The Narc unceremoniously discards them and attention moves to the next victim … a new treasure chest of nourishment for the Narcissist to ‘hoover’ in order to fill the emptiness. Be sure, a Narc always has one or more potential victims being groomed in the wings, being cultivated to fall for counterfeit charms. The Narc will move on, neither holding us gently in their thoughts nor harboring regrets, continuing to use the energy sources that others supply. Amazingly, a Narc often will attempt to return to the dismissed victim for yet another cycle when other fuel sources are low.

Very few things in human emotional life are more exhilarating than being pursued by a Narcissist. Not many experiences in life are more devastating than being devalued and discarded by one who we thought truly loved us. A rollercoaster ride with a Narcissist leaves us emotionally gasping for life … having had our sacred inner and outer selves sucked away. Our self-esteem?

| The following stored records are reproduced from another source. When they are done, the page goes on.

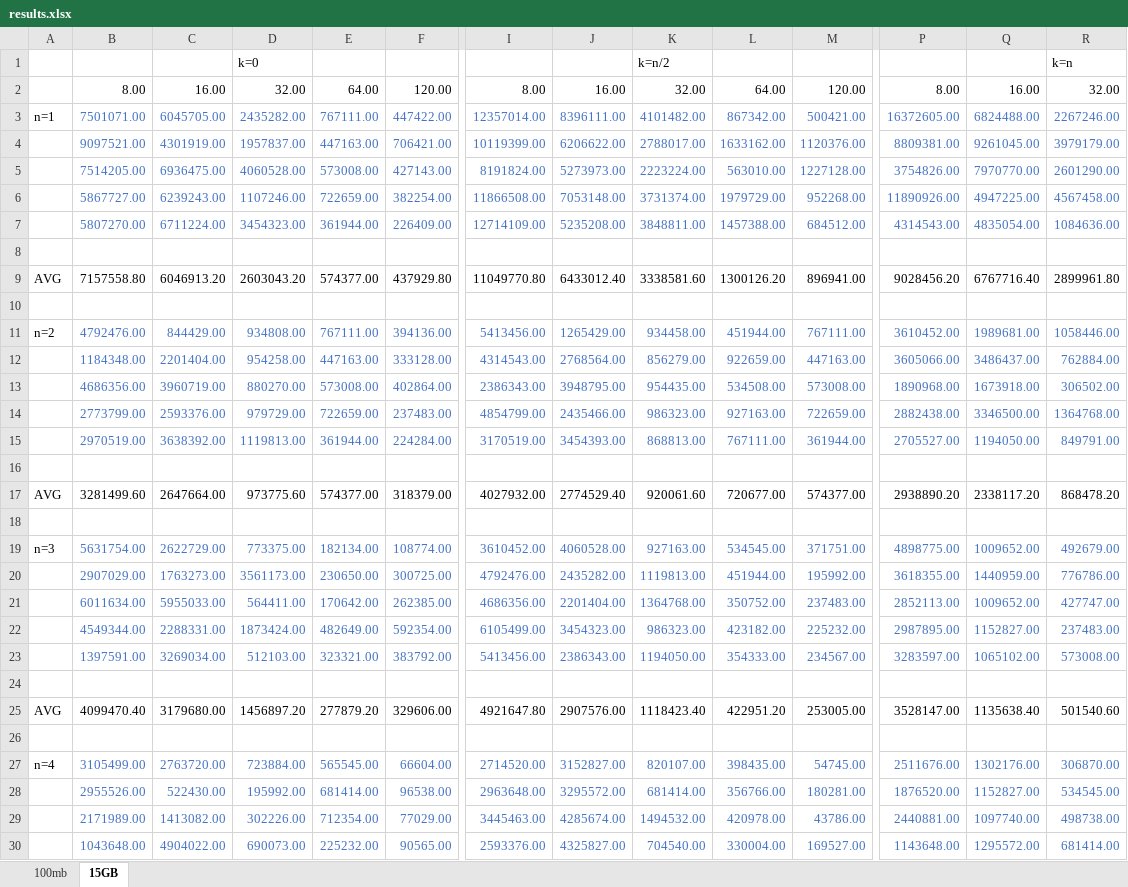
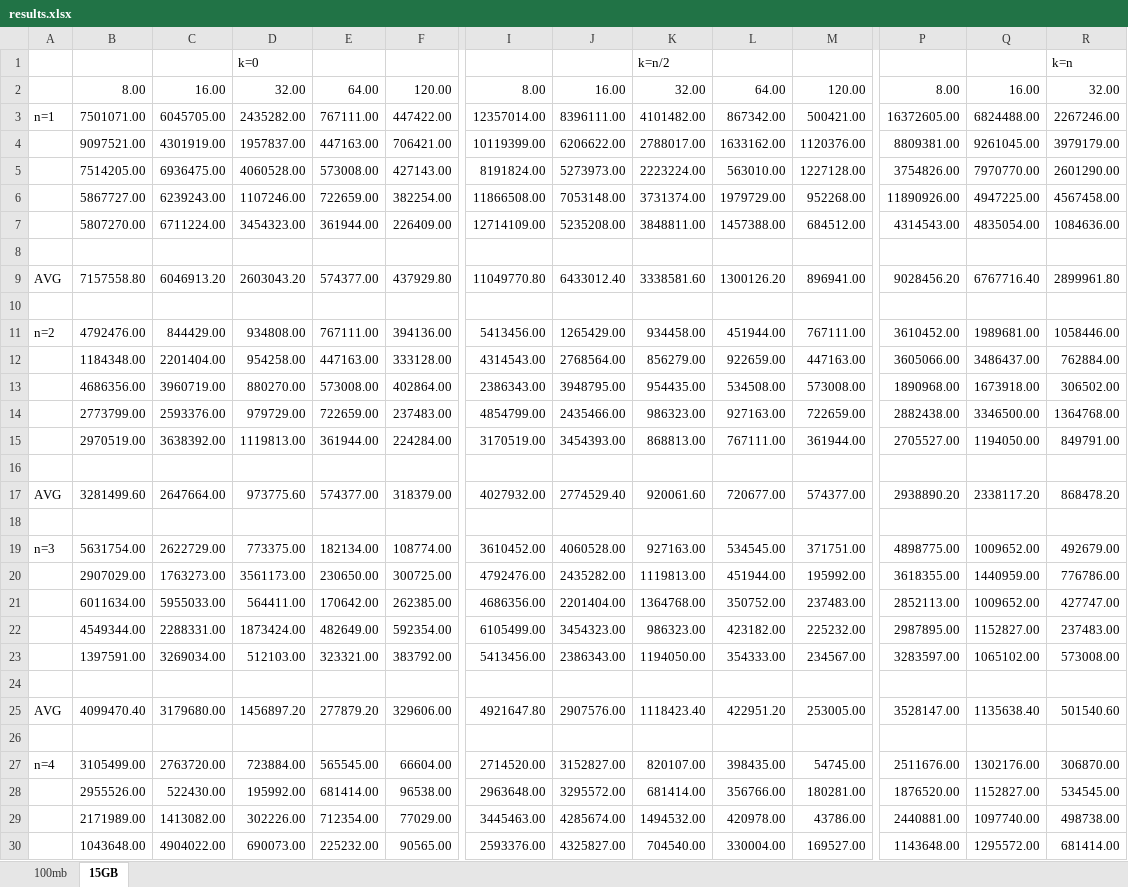
Before and after one commit to jomout/Parallel_Distributed_Systems, an Excel workbook: Project_2/results.xlsx, sheet 15GB, drawn as a sheet; only a part is shown, gaps mark what is left out; values as stored, in another font and other column widths than the file's, no borders; charts and pictures not drawn; the diff covers the shown part only; the diff names each change by its address in the sheet, - before the commit and + after, or states it on an @@ line.

Commit message:
Result Execution Times

```diff
--- a/Project_2/results.xlsx (sheet 15GB)
+++ b/Project_2/results.xlsx (sheet 15GB)
-B3:F7 text colour: #4472C4
+B3:F7 text colour: black
-I3:M7 text colour: #4472C4
+I3:M7 text colour: black
-P3:R7 text colour: #4472C4
+P3:R7 text colour: black
-B11:F15 text colour: #4472C4
+B11:F15 text colour: black
-I11:M15 text colour: #4472C4
+I11:M15 text colour: black
-P11:R15 text colour: #4472C4
+P11:R15 text colour: black
-B19:F23 text colour: #4472C4
+B19:F23 text colour: black
-I19:M23 text colour: #4472C4
+I19:M23 text colour: black
-P19:R23 text colour: #4472C4
+P19:R23 text colour: black
-B27:F30 text colour: #4472C4
+B27:F30 text colour: black
-I27:M30 text colour: #4472C4
+I27:M30 text colour: black
-P27:R30 text colour: #4472C4
+P27:R30 text colour: black
```
Also changed, not shown: cell formats elsewhere in this sheet, charts or pictures.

Crushed.

Other metaphors can be applied to such an experience.

One is the vampire who preys ruthlessly on others. Like the emotionally drained victim of a vampire, we may be so vulnerable and wounded ourselves that we want and even consciously allow the Narc to return to repeat the ravaging cycle.

As we draw closer to someone we hope for love, truth, honesty and respect in the developing relationship. With a Narcissist, though, there should come a time when we must nudge ourselves to think and think again. As we fall more and more under control, we must wrestle with ourselves and walk away once the signaling behaviours morph into a cohesive set of red flags. Learn to recognize Narcissists:

  • They show little regard for the feelings of others
  • They are arrogant, aggressive and controlling at times
  • They are grandiose
  • They have a self-perception of being unique
  • They have a sense of entitlement to special treatment
  • They need admiration
  • They are withdrawn and mysteriously unavailable at times
  • They are critical of us
  • They insult us
  • They become angry when they are questioned about their actions
  • They have a fragile ego
  • They tell lies and manipulate us
  • They lack empathy
  • They must always be right
  • They blame others
  • They are unaware of their hurtful behavior
  • They cannot apologize sincerely, if at all

When we consider such signs we cannot imagine loving someone who exhibits them.

But somehow many of us have managed to. The narcissistic mask had been cunningly crafted to draw us in. We now must determinedly walk away, push through the pain and heal. For most of us the time will again come to seek a new relationship.

Perhaps a valuable lesson has been learned: No relationship is worth repeated, emotional, and often physically attendant pain. Unfortunately, considerable wounding may occur before the Narcissistic mask slips. Truly, ‘no relationship’ is better than one with a Narcissist.